Game Review | Spiritfarer
Alice totally wrecked me. She was a hedgehog. An elderly, frail hedgehog who loved pudding and gardening and her family and, close to the end, needed me to help her move from here to there. She was tired. Exhausted, even. A kind of existential ennui unravelling at the edges of purpose. Sometimes she got confused, and thought I was her niece, Annie. She loved Annie very much.
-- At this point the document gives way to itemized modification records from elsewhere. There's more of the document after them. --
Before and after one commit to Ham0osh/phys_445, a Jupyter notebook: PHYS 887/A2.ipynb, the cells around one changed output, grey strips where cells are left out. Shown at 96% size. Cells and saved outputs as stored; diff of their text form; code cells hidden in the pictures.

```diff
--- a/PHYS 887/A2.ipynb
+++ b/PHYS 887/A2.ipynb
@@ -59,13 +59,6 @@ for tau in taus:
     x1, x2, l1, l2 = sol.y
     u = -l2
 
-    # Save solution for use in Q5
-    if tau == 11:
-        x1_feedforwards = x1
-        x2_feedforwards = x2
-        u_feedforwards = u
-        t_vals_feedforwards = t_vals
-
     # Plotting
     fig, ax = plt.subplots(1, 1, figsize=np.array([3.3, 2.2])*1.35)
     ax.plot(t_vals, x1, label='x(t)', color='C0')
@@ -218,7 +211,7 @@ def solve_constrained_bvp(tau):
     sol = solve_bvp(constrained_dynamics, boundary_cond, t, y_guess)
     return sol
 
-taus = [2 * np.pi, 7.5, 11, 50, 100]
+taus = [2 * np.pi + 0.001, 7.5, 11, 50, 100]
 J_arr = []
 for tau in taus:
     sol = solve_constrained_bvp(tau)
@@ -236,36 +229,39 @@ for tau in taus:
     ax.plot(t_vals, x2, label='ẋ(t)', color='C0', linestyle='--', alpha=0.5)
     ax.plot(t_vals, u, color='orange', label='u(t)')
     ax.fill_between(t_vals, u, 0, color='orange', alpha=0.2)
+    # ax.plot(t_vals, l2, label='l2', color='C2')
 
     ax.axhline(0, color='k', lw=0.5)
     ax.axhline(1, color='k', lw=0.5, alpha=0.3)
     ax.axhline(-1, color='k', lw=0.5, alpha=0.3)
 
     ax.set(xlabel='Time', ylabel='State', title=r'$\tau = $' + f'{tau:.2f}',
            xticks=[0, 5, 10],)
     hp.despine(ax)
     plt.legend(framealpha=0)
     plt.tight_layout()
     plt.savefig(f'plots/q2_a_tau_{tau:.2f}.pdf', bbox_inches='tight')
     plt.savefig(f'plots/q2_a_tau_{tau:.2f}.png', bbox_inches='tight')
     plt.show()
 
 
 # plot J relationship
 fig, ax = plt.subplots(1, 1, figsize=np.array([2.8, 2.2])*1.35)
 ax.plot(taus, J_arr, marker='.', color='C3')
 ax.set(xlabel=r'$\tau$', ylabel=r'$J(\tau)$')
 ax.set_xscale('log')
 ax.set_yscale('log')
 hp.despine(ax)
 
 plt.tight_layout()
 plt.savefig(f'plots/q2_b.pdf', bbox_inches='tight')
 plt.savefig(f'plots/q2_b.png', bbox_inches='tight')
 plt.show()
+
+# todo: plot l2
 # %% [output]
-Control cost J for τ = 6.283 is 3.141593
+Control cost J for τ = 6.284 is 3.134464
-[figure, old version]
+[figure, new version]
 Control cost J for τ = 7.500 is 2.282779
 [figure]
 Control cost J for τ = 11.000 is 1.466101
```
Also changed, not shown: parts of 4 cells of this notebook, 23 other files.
And so, when it was her time her to go, I had to be Annie. A comfort, I suppose, in Alice’s last moments on this dreary mortal coil. Dressed as Annie, in her red hat and minty-green shirt, I escorted Alice to the very precipice of reality, that blurry space between now and forever, and we said our goodbyes. Alice moved on, and I sobbed. Like a baby. A for-reals, (almost) embarrassing ugly-cry, I mean, that distressed my husband enough to pause his game and ask what was wrong and if I needed a talk or a hug. Maybe it’s because one of our cats recently died, very abruptly, and I had no time to ready myself for that. I don’t know if I even could have, though, but whatever the reason, it was traumatic as f**k. The cat and Alice, although I didn’t even get to tell my cat goodbye and I miss him so much and he was an extraordinary (if also very stupid, because omg, he was so stupid) boy, and Alice is a made-up hedgehog in a video game. It’s been a bad 2020, OK, and I can project my emotional drama if I want to.
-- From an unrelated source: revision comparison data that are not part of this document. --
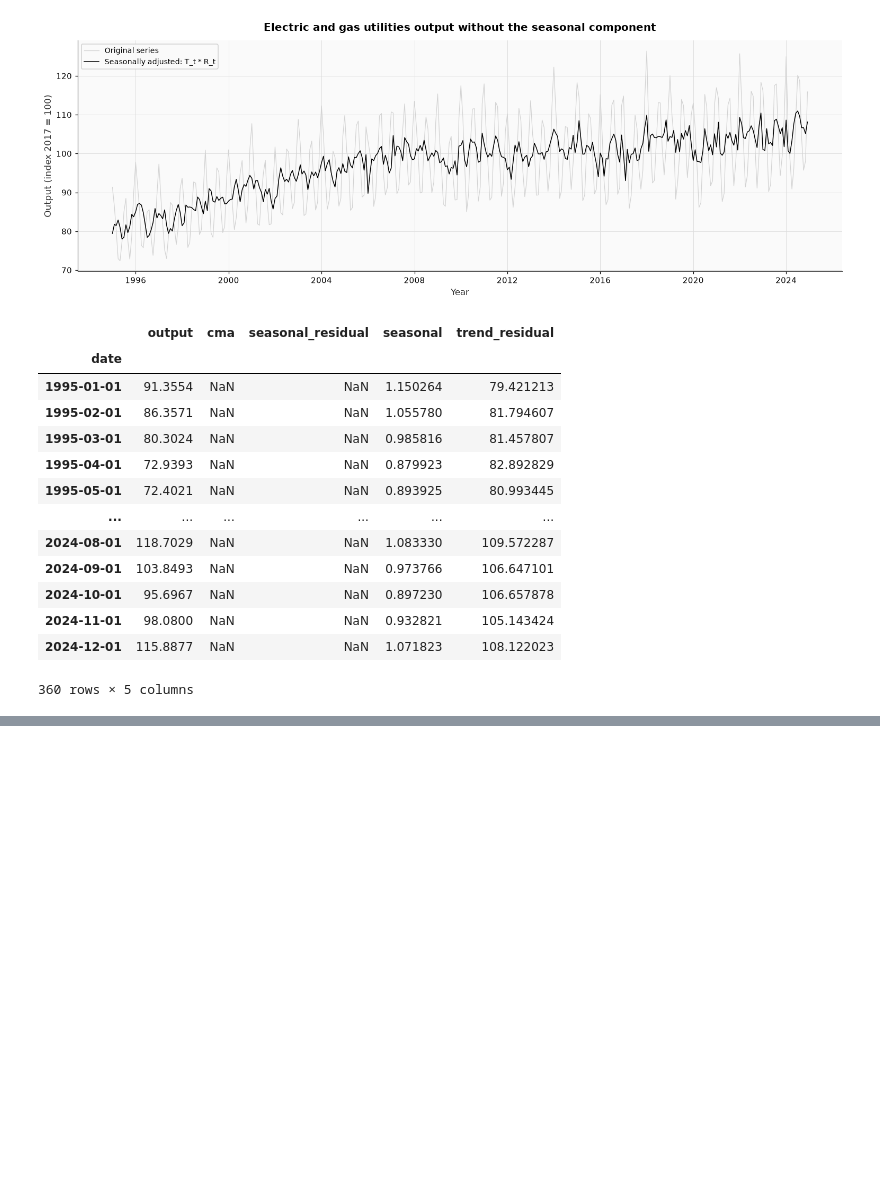
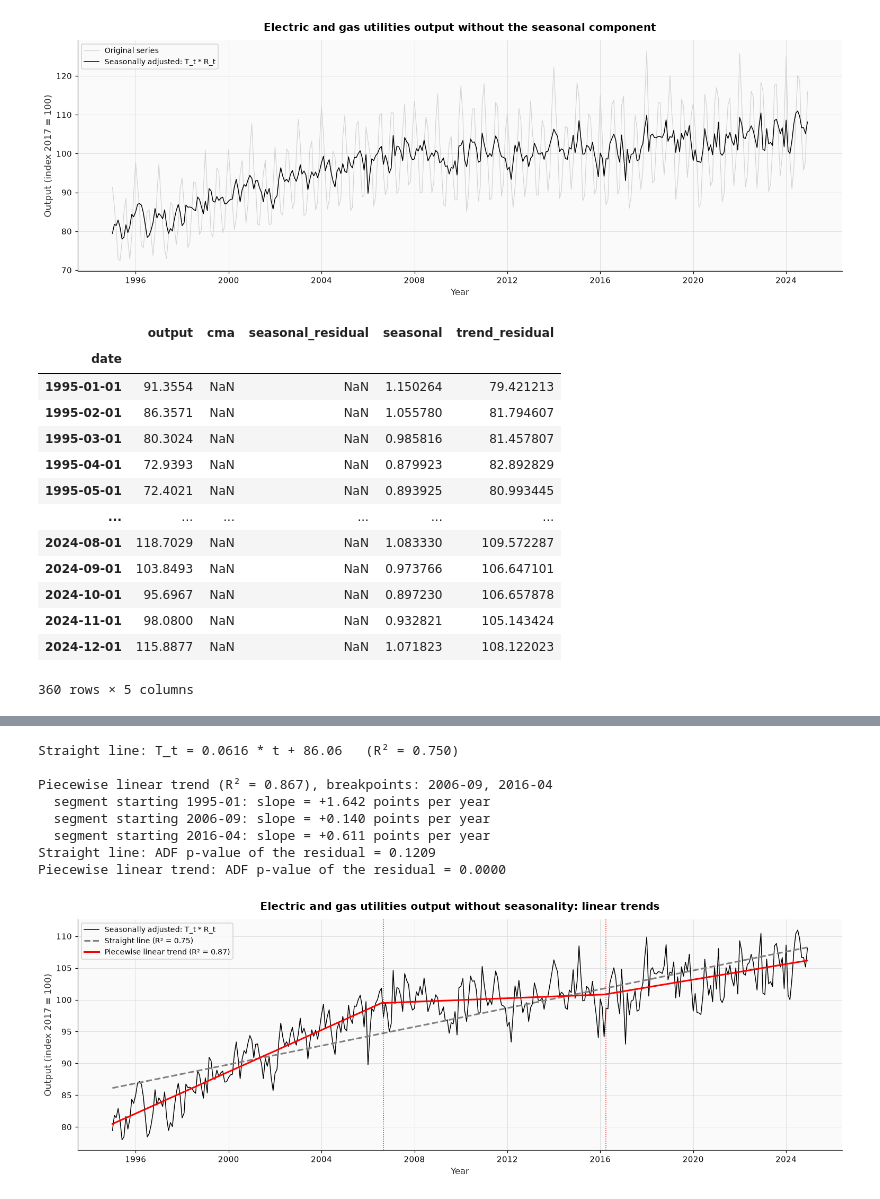
Before and after one commit to loop-enjoyer/TSA_Project, a Jupyter notebook: TSA-Project - Tanguy MANDRILLON.ipynb, the cells around one changed output, grey strips where cells are left out. Saved outputs shown, nothing was run; the diff lists cells and outputs as text; code cells hidden in the pictures; blank space fills up the shorter version.

Commit message:
ETS: piecewise linear and double exponential smoothing trends
Co-Authored-By: Claude Opus 5.5 <noreply@anthropic.com>

```diff
--- a/TSA-Project - Tanguy MANDRILLON.ipynb
+++ b/TSA-Project - Tanguy MANDRILLON.ipynb
@@ -533,0 +545,76 @@ df_train
+# %%
+import warnings
+
+import numpy as np
+from statsmodels.tsa.stattools import adfuller
+
+
+def hinge_design(t, breaks):
+    """Design matrix of a continuous piecewise linear trend: columns 1, t, (t - tau_1)+, (t - tau_2)+, ..."""
+    return np.column_stack([np.ones(len(t))] + [t] + [np.maximum(t - tau, 0) for tau in breaks])
+
+
+# Time index t = 1, 2, ..., n, one step per month
+n = len(df_train)
+t = np.arange(1, n + 1)
+y_adj = df_train["trend_residual"].to_numpy()  # seasonally adjusted series T_t * R_t
+
+# 1) Straight line T_t = a * t + b, fitted by OLS
+linear_trend = sm.OLS(y_adj, hinge_design(t, [])).fit()
+print(f"Straight line: T_t = {linear_trend.params[1]:.4f} * t + {linear_trend.params[0]:.2f}   (R² = {linear_trend.rsquared:.3f})")
+
+
+# 2) Piecewise linear trend with two breakpoints tau_1 < tau_2:
+#    T_t = b + a * t + c_1 * (t - tau_1)+ + c_2 * (t - tau_2)+
+#    The breakpoints are chosen by grid search: the pair with the smallest SSE wins.
+def sse(breaks):
+    _, ssr, *_ = np.linalg.lstsq(hinge_design(t, breaks), y_adj, rcond=None)
+    return ssr[0]
+
+
+min_segment = 36  # each segment covers at least 3 years, so a slope is never fitted on a few months
+grid = [(tau1, tau2) for tau1 in range(min_segment, n - 2 * min_segment + 1)
+        for tau2 in range(tau1 + min_segment, n - min_segment + 1)]
+breaks = list(min(grid, key=sse))
+pw_trend = sm.OLS(y_adj, hinge_design(t, breaks)).fit()
+
+# Slope of each segment, in index points per year
+segment_slopes = 12 * np.cumsum(pw_trend.params[1:])
+segment_starts = [df_train.index[0]] + [df_train.index[tau] for tau in breaks]  # the new slope applies from t = tau + 1
+print(f"\nPiecewise linear trend (R² = {pw_trend.rsquared:.3f}), breakpoints: "
+      + ", ".join(f"{d:%Y-%m}" for d in segment_starts[1:]))
+for start, slope in zip(segment_starts, segment_slopes):
+    print(f"  segment starting {start:%Y-%m}: slope = {slope:+.3f} points per year")
+
+# Quick check of the residual R_t = Y'_t / T_t of each trend: ADF test (H0: unit root), full tests in section 1.5.1
+warnings.filterwarnings("ignore", category=FutureWarning)  # adfuller return-type notice
+for name, fit in [("Straight line", linear_trend), ("Piecewise linear trend", pw_trend)]:
+    adf_p = adfuller(y_adj / fit.fittedvalues, regression="c", autolag="AIC")[1]
+    print(f"{name}: ADF p-value of the residual = {adf_p:.4f}")
+
+# Trend component T_t: the piecewise linear trend
+df_train = df_train.assign(trend_pw=pw_trend.predict(hinge_design(t, breaks)))
+
+fig, ax = plt.subplots(figsize=(14, 5))
+ax.plot(df_train.index, df_train["trend_residual"], color="black", linewidth=1, label="Seasonally adjusted: T_t * R_t")
+ax.plot(df_train.index, linear_trend.predict(hinge_design(t, [])), color="grey", linestyle="--", linewidth=2,
+        label=f"Straight line (R² = {linear_trend.rsquared:.2f})")
+ax.plot(df_train.index, df_train["trend_pw"], color="red", linewidth=2, label=f"Piecewise linear trend (R² = {pw_trend.rsquared:.2f})")
+for d in segment_starts[1:]:
+    ax.axvline(d, color="red", linestyle=":", linewidth=1)
+ax.set_title("Electric and gas utilities output without seasonality: linear trends")
+ax.set_xlabel("Year")
+ax.set_ylabel("Output (index 2017 = 100)")
+ax.legend(loc="upper left")
+plt.tight_layout()
+plt.show()
+# %% [output]
+Straight line: T_t = 0.0616 * t + 86.06   (R² = 0.750)
+
+Piecewise linear trend (R² = 0.867), breakpoints: 2006-09, 2016-04
+  segment starting 1995-01: slope = +1.642 points per year
+  segment starting 2006-09: slope = +0.140 points per year
+  segment starting 2016-04: slope = +0.611 points per year
+Straight line: ADF p-value of the residual = 0.1209
+Piecewise linear trend: ADF p-value of the residual = 0.0000
+[figure, added]
```
Also changed, not shown: parts of 9 cells of this notebook.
Spiritfarer is, as the marketing blurb describes it, “a cozy management game about dying”. And I suppose most games are, to some extent, about dying, but Spiritfarer is different. It’s cozy, yes, and it’s definitely a management game, but more focused on the actual event, or the poignancy, I suppose, of the “dying” thing, than counting XP for unlocks or wins. In this game, dying isn’t a restart — it’s a narrative process, and a necessary one. Metaphorically and not so metaphorically. It’s hard to explain.
Based on Greek mythology, the game casts you as Charon‘s new replacement Stella, an usher-for-unexpected-hire from this to what’s next. Your job is to make that transition ... uncomplicated, and to help resolve your patrons’ unfinished business. That’s also hard to explain, but it involves talking and hugging, and even if you don’t have a convenient human on standby, the game provides a substitute. An evocative, heartbreaking, watercolour substitute.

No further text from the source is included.